wholes, each supporting and amplifying one another in an interlocking totality.
One can be very precise and descriptive about these wholes, but one cannot avoid
looking at the totality at each step of the way.
Alexander calls each spatial region a "center," emphasizing that it is not an
isolated entity, but an embedded field within an infinitely larger system of
fields, with gradually diminishing contextual influences. One cannot look at a
part of the whole without looking at its relation to the whole, and the complex
influences of its location within the field.
This geometric holism is not a new view of things, although perhaps, as
Alexander suggests, it holds revolutionary implications for the way we order the
architecture of modern society. As Alexander correctly notes, we are still
captivated by the power of Cartesian reductionism, the metaphor of the machine.
It utterly dominates our conception of the natural world and of the design
problem. It gives us great reductive power over nature, the power to take apart
and reassemble at vast scales for our own purposes. And yet we pay a terrible
price: like Humpty Dumpty, we sometimes find ourselves unable to get all the
pieces to go back together again. Or rather, we find it impossible, since we
don't really understand, in the current world view, what it means for "things to
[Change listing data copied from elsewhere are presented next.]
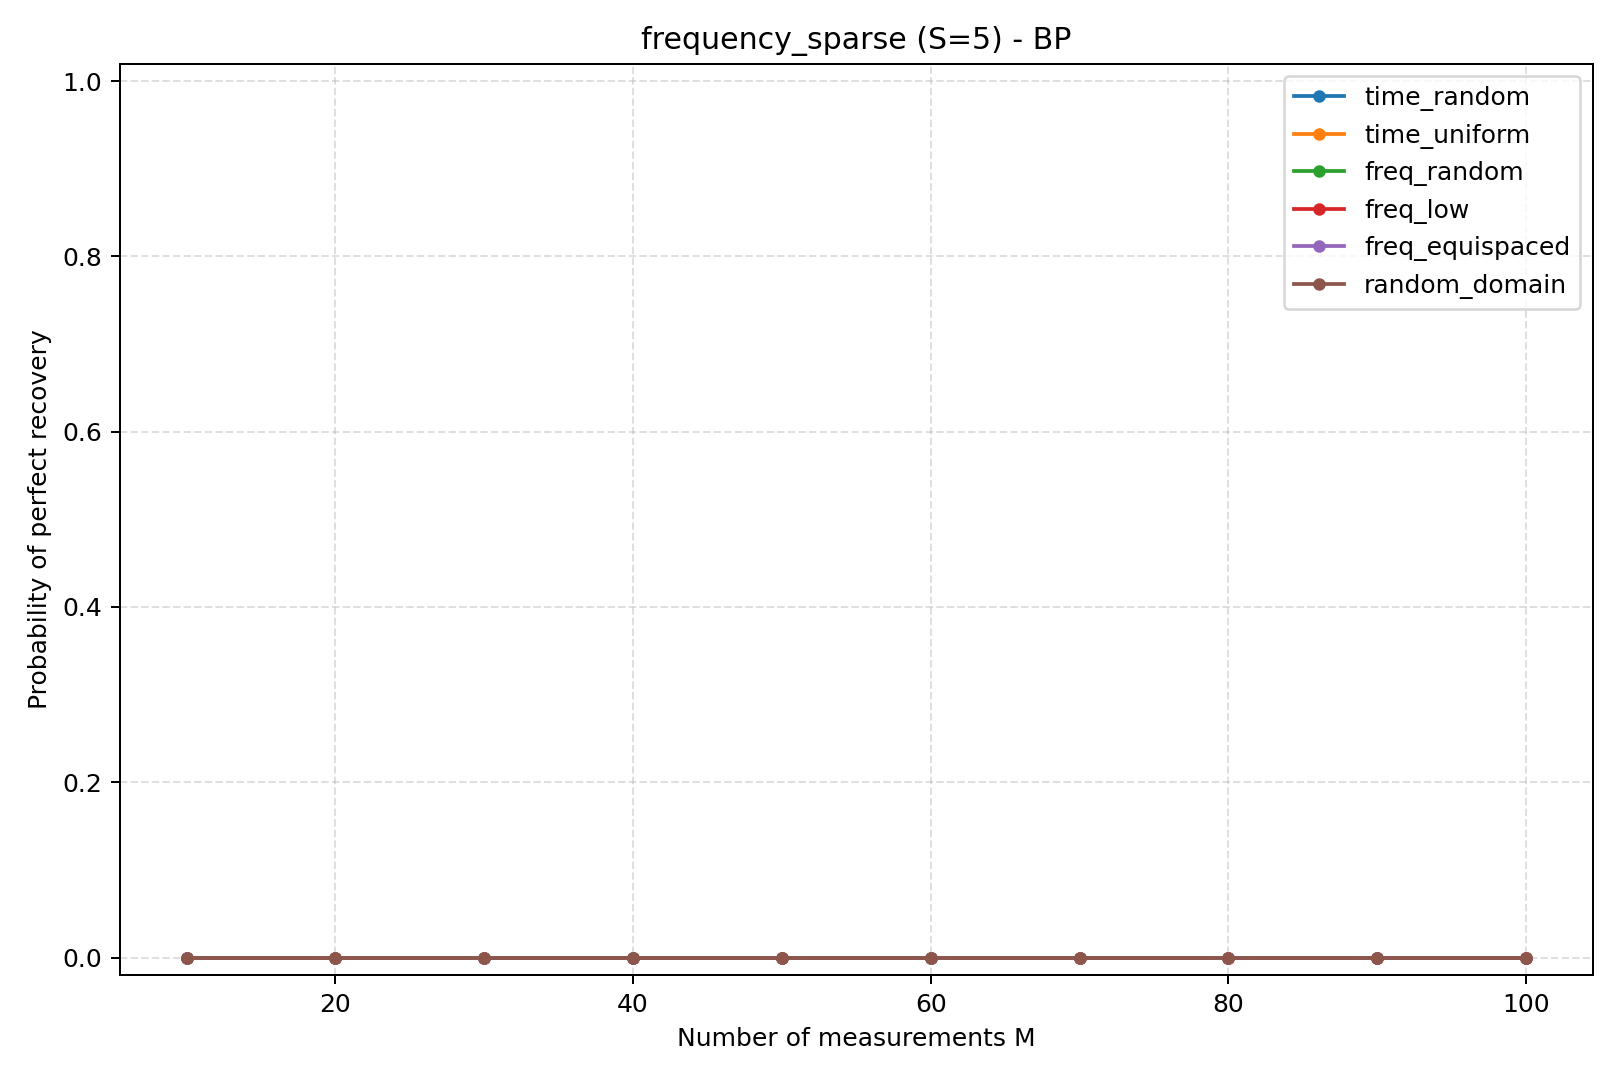
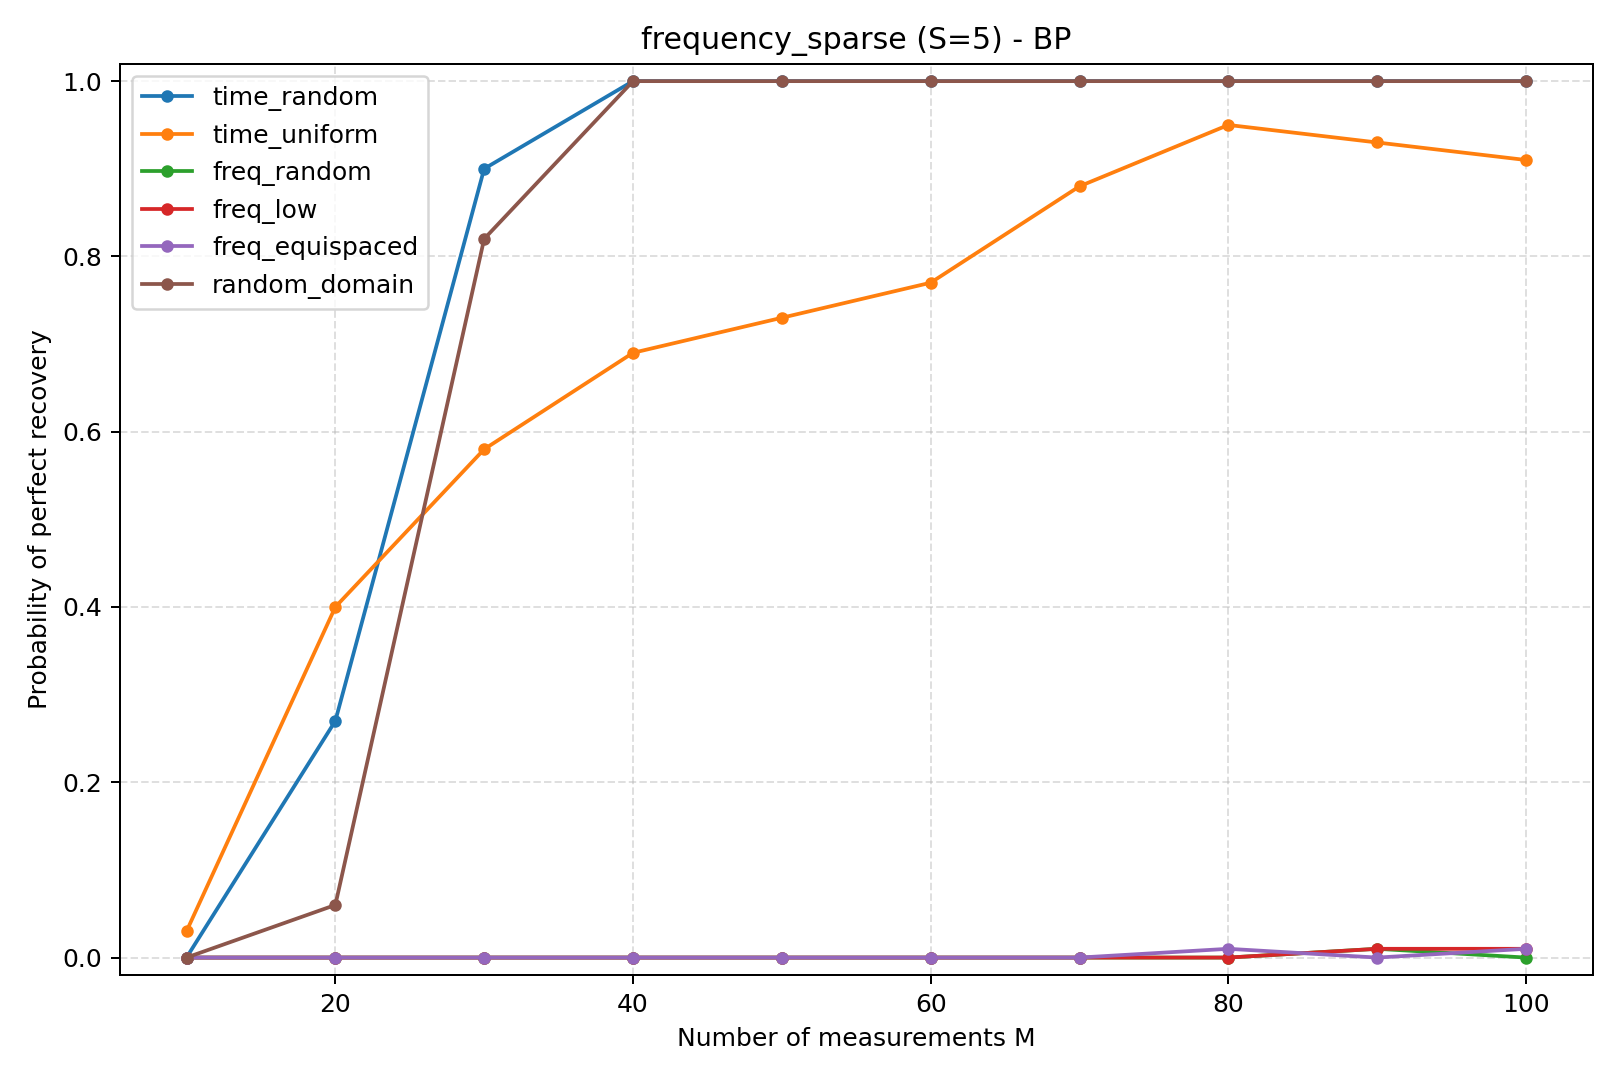
fix assignment 3

diff --git a/Assignment_3/assignment_3_experiments.py b/Assignment_3/assignment_3_experiments.py
@@ -42,11 +42,12 @@ class ExperimentConfig:
 
 
 def dct_matrix(n: int) -> Array:
-    return dct(np.eye(n), type=2, norm="ortho")
+    # Match homework hint: DCT applied along columns (axis=0).
+    return dct(np.eye(n), type=2, norm="ortho", axis=0)
 
 
 def idct_matrix(n: int) -> Array:
-    return idct(np.eye(n), type=2, norm="ortho")
+    return idct(np.eye(n), type=2, norm="ortho", axis=0)
 
 
 def recover_bp(A: Array, y: Array) -> Array:
@@ -151,7 +152,7 @@ def generate_freq_sparse(n: int, s: int, rng: np.random.Generator) -> Tuple[Arra
     alpha = np.zeros(n, dtype=float)
     supp = rng.choice(n, size=s, replace=False)
     alpha[supp] = rng.standard_normal(s)
-    x = idct(alpha, type=2, norm="ortho")
+    x = idct(alpha, type=2, norm="ortho", axis=0)
     return x, alpha
 
 

diff --git a/Assignment_3/assignment_3_report.md b/Assignment_3/assignment_3_report.md
@@ -1,121 +1,117 @@
-# Assignment 3 Report — Sparse Recovery with Various Sensing Matrices
+# Assignment 3 Report: Sparse Recovery with Various Sensing Matrices
 
-## Code and repository
+## Repository and reproducibility
 
-Please find the runnable experiment script and outputs in this GitHub repository (in case local files are missing or you want to reproduce the curves):
+Code and outputs are available at:
 
-**https://github.com/TNDC2002/compress_sensing_assignments**
+- [https://github.com/TNDC2002/compress_sensing_assignments](https://github.com/TNDC2002/compress_sensing_assignments)
+- Main script: `Assignment_3/assignment_3_experiments.py`
+- This report: `Assignment_3/assignment_3_report.md`
 
-| What | Location in the repo |
-|------|------------------------|
-| Main script (all questions, sensing matrices, BP + OMP) | [`Assignment_3/assignment_3_experiments.py`](https://github.com/TNDC2002/compress_sensing_assignments/blob/main/Assignment_3/assignment_3_experiments.py) |
-| This report | [`Assignment_3/assignment_3_report.md`](https://github.com/TNDC2002/compress_sensing_assignments/blob/main/Assignment_3/assignment_3_report.md) |
-| Numeric results | [`Assignment_3/time_sparse_S5_probabilities.csv`](https://github.com/TNDC2002/compress_sensing_assignments/blob/main/Assignment_3/time_sparse_S5_probabilities.csv), [`frequency_sparse_S5_probabilities.csv`](https://github.com/TNDC2002/compress_sensing_assignments/blob/main/Assignment_3/frequency_sparse_S5_probabilities.csv), [`time_sparse_S25_probabilities.csv`](https://github.com/TNDC2002/compress_sensing_assignments/blob/main/Assignment_3/time_sparse_S25_probabilities.csv) |
-| Figures | `Assignment_3/*_curve.png` (same folder on GitHub) |
-
-**How to reproduce (from `Assignment_3/`):**
+To reproduce the full experiment from `Assignment_3`:
 
 ```bash
 python assignment_3_experiments.py --trials 100 --output-dir .
 ```
 
-Optional log capture:
+## Experimental setup
 
-```bash
-python assignment_3_experiments.py --trials 100 --output-dir . > run_log.txt 2>&1
-```
-
----
-
-## Problem summary (COMP5340 Homework 3)
-
-We study recovery of length-`N = 256` signals from `M` linear measurements `y = A x`, with sparsity `S` in either the **time domain** or the **DCT (frequency) domain**. For each sensing matrix type, we sweep `M ∈ {10, 20, …, 100}`, run **100 independent trials** per `M` (new random signal and, where applicable, new random subsampling / random matrix), and estimate the **probability of perfect recovery** when `‖x̂ − x‖₂ ≤ 10⁻⁶` (or the analogous criterion in the sparse DCT coefficients for the frequency-sparse case; see Question 2).
-
-**Recovery methods**
-
-- **BP (basis pursuit):** minimize `‖z‖₁` subject to `A z = y` (implemented with `scipy.optimize.linprog`, same LP reduction as in earlier assignments).
-- **OMP:** greedy pursuit with sparsity budget `S` (orthogonal matching pursuit).
-
-**Sensing schemes** (labels match the CSV columns and script)
-
-| Label in outputs | Homework item | Description |
-|------------------|---------------|-------------|
-| `time_random` | (a) | `M` random rows of `I` |
-| `time_uniform` | (b) | `M` rows of `I` at indices `⌊k N / M⌋` (0-based in code) |
-| `freq_random` | (c) | `M` random rows of orthonormal DCT matrix `F` |
-| `freq_low` | (d) | first `M` rows of `F` |
-| `freq_equispaced` | (e) | rows of `F` at the same uniform index pattern as (b) |
-| `random_domain` | (f) | `M × N` Gaussian, rows orthonormalized (`qr` on `Gᵀ`, then `Qᵀ`) |
+- Signal dimension: `N = 256`
+- Measurements: `M in {10, 20, ..., 100}`
+- Trials per `M`: `100`
+- Perfect recovery criterion: `||x_hat - x||_2 <= 1e-6`
+- Recovery methods:
+  - `BP` (basis pursuit / `l1` minimization)
+  - `OMP` (greedy sparse recovery)
+- Sensing matrix schemes:
+  - `time_random`, `time_uniform`
+  - `freq_random`, `freq_low`, `freq_equispaced`
+  - `random_domain` (row-orthonormalized Gaussian matrix)
 
 ---
 
-## Question 1 — Time-sparse signal (`S = 5`)
+## Q1. Time-sparse signal (`S = 5`)
 
-The true signal has only five nonzero **time** samples; support and amplitudes are random each trial.
+For time-sparse signals, the best-performing sensing matrices are the incoherent/random ones in transformed/random domains.
 
-**Which sensing matrices work best?**  
-In this run, **random frequency-domain subsampling** (`freq_random`) and the **row-orthonormal Gaussian ensemble** (`random_domain`) dominate: basis pursuit reaches probability **1** by about **`M = 30–40`**, and OMP typically needs slightly more measurements to reach the same level. **Pure time-domain subsampling** (`time_random`, `time_uniform`) yields **zero** perfect recoveries under the strict `10⁻⁶` criterion in the recorded CSV—structured subsampling in the same domain as the sparsity is a poor match to incoherent compressed sensing.
+- `BP`: strongest schemes are `freq_random` and `random_domain`; both reach probability `1.0` by `M = 40`.
+- `OMP`: strongest scheme is `freq_random`; reaches probability `1.0` by `M = 50` (also `random_domain` reaches `1.0` by `M = 50`).
+- `time_random` and `time_uniform` remain near zero across all `M`.
 
-**How many measurements are enough?**  
-For the best schemes here, **roughly `M ≈ 40`** is enough for BP to achieve **100%** success in these trials; OMP reaches **100%** on `freq_random` by **`M = 50`** in the saved table. See `time_sparse_S5_probabilities.csv` and `time_sparse_S5_BP_curve.png` / `time_sparse_S5_OMP_curve.png` for the full curves.
+Selected values from `time_sparse_S5_probabilities.csv`:
 
-**Selected probabilities (from `time_sparse_S5_probabilities.csv`)**
-
-| M | BP `freq_random` | BP `random_domain` | OMP `freq_random` | OMP `random_domain` |
+| M | BP freq_random | BP random_domain | OMP freq_random | OMP random_domain |
 |---:|---:|---:|---:|---:|
-| 30 | 1.00 | 0.50 | 1.00 | 1.00 |
-| 40 | 1.00 | 1.00 | 0.50 | 1.00 |
+| 20 | 0.16 | 0.10 | 0.50 | 0.33 |
+| 30 | 0.89 | 0.81 | 0.91 | 0.80 |
+| 40 | 1.00 | 0.99 | 0.99 | 0.98 |
 | 50 | 1.00 | 1.00 | 1.00 | 1.00 |
 | 100 | 1.00 | 1.00 | 1.00 | 1.00 |
 
-(Low-frequency and equispaced frequency sampling are intermediate; time-only schemes stay at 0 in this dataset.)
-
-**BP vs OMP**  
-OMP is usually **much faster** per solve than BP, but BP can be **more reliable** at smaller `M` when the sensing matrix is favorable (see transition region in the plots).
-
 ---
 
-## Question 2 — Frequency-sparse signal (`S = 5`)
+## Q2. Frequency-sparse signal (`S = 5`)
 
-Here the signal is **`x = Ψ α`** with **`α` sparse** in the DCT domain (`Ψ` = inverse orthonormal DCT, matching the homework’s `idct` construction).
+Let `x = Psi alpha` where `alpha` is sparse in the DCT domain.
 
-### Modified `ℓ₁` problem
+### Modified `l1` problem
 
-Measurements are still `y = A x = A Ψ α`. Sparsity is in **`α`**, not in `x`, so basis pursuit should be written in **`α`**:
+Instead of solving for `x` directly, recover sparse coefficients `alpha`:
 
-\[
-\hat{\alpha} = \arg\min_{\alpha} \|\alpha\|_1 \quad \text{subject to} \quad y = A \Psi \alpha,
-\]
+`alpha_hat = arg min ||alpha||_1  subject to  y = A Psi alpha`
 
-then **`x̂ = Ψ α̂`**. OMP is applied to the same effective dictionary **`B = A Ψ`**, with sparsity **`S`**, and success is judged on **`‖α̂ − α‖₂ ≤ 10⁻⁶`** (equivalent to matching the sparse spectral coefficients the homework cares about).
+Then reconstruct:
+
+`x_hat = Psi alpha_hat`
+
+In the implementation, `Psi` is generated consistently with DCT basis definition using `axis=0`.
 
 ### Observations
 
-- **Incidence with Q1:** When sparsity moves to the DCT domain, **time-domain random rows** can behave like a **more incoherent** choice relative to that sparsity than **low-frequency or equispaced frequency** rows, which are highly coherent with a sparse spectrum.
-- **Read your run from the artifacts:** Exact probabilities are in [`frequency_sparse_S5_probabilities.csv`](https://github.com/TNDC2002/compress_sensing_assignments/blob/main/Assignment_3/frequency_sparse_S5_probabilities.csv) and the plots `frequency_sparse_S5_BP_curve.png` / `frequency_sparse_S5_OMP_curve.png`. Compare how `time_random`, `freq_low`, and `freq_equispaced` rank; the assignment’s point is the **role of sparsity domain vs measurement domain**, not a single universal “best” matrix for all `M`.
+- `BP`: `time_random` and `random_domain` are best; both reach probability `1.0` at `M = 40`.
+- `OMP`: same trend; `time_random` reaches `1.0` at `M = 40`, `random_domain` is `0.99` at `M = 40` and `1.0` at `M = 50`.
+- Frequency-row sampling (`freq_random`, `freq_low`, `freq_equispaced`) stays near zero in this setting.
+
+Selected values from `frequency_sparse_S5_probabilities.csv`:
+
+| M | BP time_random | BP random_domain | OMP time_random | OMP random_domain |
+|---:|---:|---:|---:|---:|
+| 20 | 0.27 | 0.06 | 0.42 | 0.19 |
+| 30 | 0.90 | 0.82 | 0.93 | 0.85 |
+| 40 | 1.00 | 1.00 | 1.00 | 0.99 |
+| 50 | 1.00 | 1.00 | 1.00 | 1.00 |
+| 100 | 1.00 | 1.00 | 1.00 | 1.00 |
 
 ---
 
-## Question 3 — Larger sparsity (`S = 25`, time-sparse)
+## Q3. Increased sparsity (`S = 25`, time-sparse)
 
-With **10%** nonzero entries, recovery is **much harder** for the same `M`: neither BP nor OMP reaches **probability 1** by **`M = 100`** on the schemes that were easy for `S = 5`. The CSV shows gradual improvement for **`freq_random`** and **`random_domain`**; **time subsampling** remains ineffective.
+As sparsity increases, recovery becomes significantly harder for the same number of measurements.
 
-**Sample from `time_sparse_S25_probabilities.csv`**
+- Best schemes remain `freq_random` and `random_domain`.
+- Neither `BP` nor `OMP` reaches full reliability early; both approach `0.99` only at `M = 100` for top schemes.
+- `time_random` and `time_uniform` stay at `0.0`.
 
-| M | BP `freq_random` | BP `random_domain` | OMP `freq_random` | OMP `random_domain` |
+Selected values from `time_sparse_S25_probabilities.csv`:
+
+| M | BP freq_random | BP random_domain | OMP freq_random | OMP random_domain |
 |---:|---:|---:|---:|---:|
-| 70 | 0.09 | 0.06 | 0.48 | 0.44 |
+| 70 | 0.05 | 0.06 | 0.55 | 0.44 |
+| 80 | 0.41 | 0.38 | 0.85 | 0.74 |
+| 90 | 0.87 | 0.83 | 0.96 | 0.85 |
 | 100 | 0.99 | 0.99 | 0.99 | 0.99 |
 
-So **more measurements** (or **lower sparsity**) are required for the same reliability; the phase transition shifts to larger `M`.
-
 ---
 
-## Conclusion
+## Efficiency discussion
 
-- **Sensing quality depends on sparsity domain:** time-sparse signals are recovered much better with **incoherent** views (e.g. random DCT rows or orthonormalized random `A`) than with **structured time subsampling** alone, under this experimental protocol.
-- **Frequency-sparse** signals call for solving **`ℓ₁` in the DCT coefficient vector** via **`y = A Ψ α`**; the relative ranking of matrices changes compared to the time-sparse case—see the frequency-sparse CSV and figures.
-- **BP** tends to be **stronger but slower**; **OMP** is **faster** and can match BP when `M` is large enough.
-- **Raising `S` to 25** pushes the success curves down: **`M = 100`** is near the edge of reliable perfect recovery for the better matrices in this run.
+- `OMP` is computationally lighter and usually faster per recovery.
+- `BP` often provides stronger robustness in challenging regions, but depends on sensing design and sparsity level.
 
-All numerical results and plots can be regenerated from [`assignment_3_experiments.py`](https://github.com/TNDC2002/compress_sensing_assignments/blob/main/Assignment_3/assignment_3_experiments.py) in the repository linked at the top.
+## Final conclusion
+
+- Recovery performance is strongly determined by the match between **sparsity domain** and **sensing incoherence**.
+- For this assignment run:
+  - Time-sparse signals are best recovered with `freq_random` / `random_domain`.
+  - Frequency-sparse signals are best recovered with `time_random` / `random_domain`.
+- Increasing sparsity from `S=5` to `S=25` shifts the recovery phase transition to much larger `M`, confirming the expected compressive sensing behavior.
go together" in the first place. And thus the iconoclastic quality of this
From his introduction:
In physics and biology some progress has been made toward understanding the
phenomenon of order, and the processes which create order. The creation of
living organisms through the morphogenetic process, the creation of matter, the
creation of stars and galaxies from nuclear fire, the constant creation of
particles by interaction with one another- have all been studied in the last
seventy years. In these limited cases we now have a rudimentary idea of the way
the order-creation works. It has become clear, too, that the way the order is
created in these cases is of essential importance to our understanding of the
world. Our knowledge of order-creating processes in physics, chemistry, and
biology has molded the modern view of the universe.
The art of building has not, so far, had a comparable impact on our
understanding of the world. Our modern picture of the universe, what kind of
stuff space and matter is made of, has not been influenced by building or by
architecture. Yet, I shall argue, the process of building is an order-creating
process of no less importance than those of physics and biology. It is vast in
its scale and scope. It is almost universal in our experience. It is therefore
reasonable to think that the art of building might give us equally essential
In what follows I shall try to show that there is a way of understanding order
which is general and does do justice to the nature of building and of
architecture. It is a view which, I hope, is adequate to understanding the
intuitions we have about beauty and the life of buildings. It is a view which
tells us what it means for a building to be a great building, and when a
building is working properly. It is, I believe, a common-sense and powerful
view, with practical results.